▸ RECORDS SHOWN:
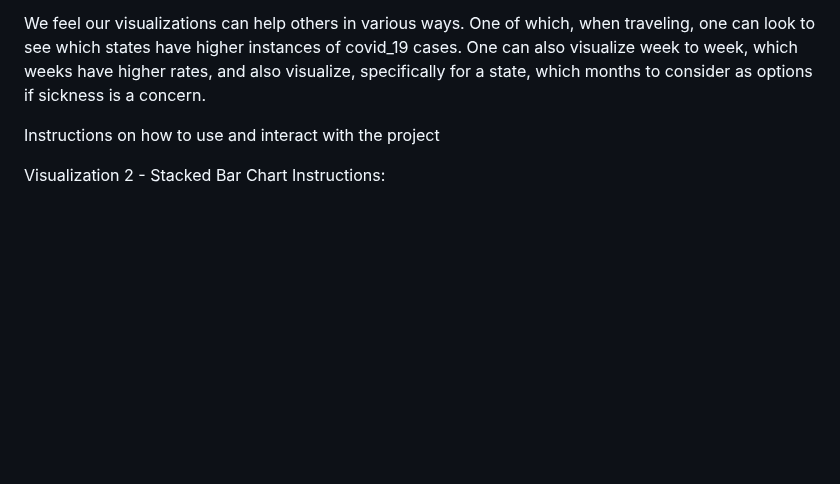
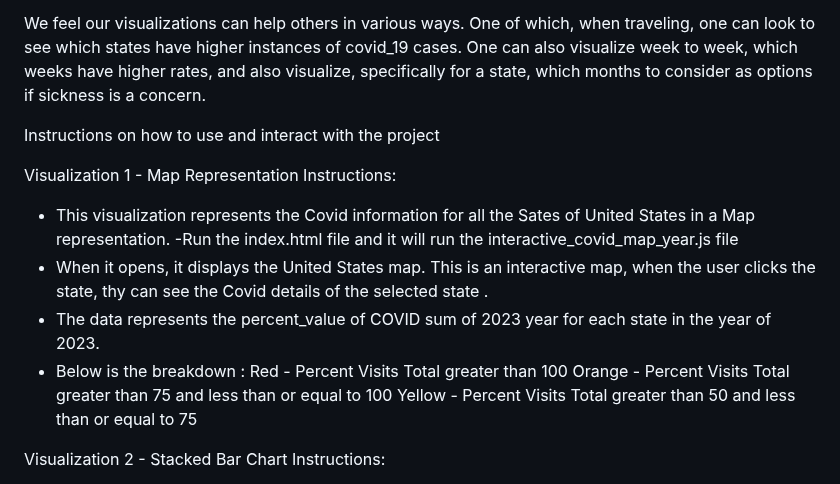
Before and after one commit to tiffphi/Project_3, a Markdown page: README.md, the part around the change. Drawn GitHub-style; blank space fills up the shorter version.

```diff
--- a/README.md
+++ b/README.md
@@ -8,6 +8,18 @@ Our Team has chosen the Data Visualization Track. We’re going to analyze 2023
 We feel our visualizations can help others in various ways. One of which, when traveling, one can look to see which states have higher instances of covid_19 cases. One can also visualize week to week, which weeks have higher rates, and also visualize, specifically for a state, which months to consider as options if sickness is a concern.
 
 Instructions on how to use and interact with the project
+
+Visualization 1 - Map Representation Instructions:
+
+- This visualization represents the Covid information for all the Sates of United States in a Map representation.
+-Run the index.html file and it will run the interactive_covid_map_year.js file
+- When it opens, it displays the United States map. This is an interactive map, when the user clicks the state, thy can see the Covid details of the selected state .
+- The data represents the percent_value of COVID sum of 2023 year for each state in the year of 2023.
+- Below is the breakdown :
+    Red - Percent Visits Total greater than 100
+    Orange - Percent Visits Total greater than 75 and less than or equal to 100
+    Yellow - Percent Visits Total greater than 50 and less than or equal to 75
+
 
 Visualization 2 - Stacked Bar Chart Instructions:
 
```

▸ TASK INSTRUCTIONS:
Across all the entries, how many lines include "Visits"? Answer with the number alone.

▸ ANSWER BELOW:
3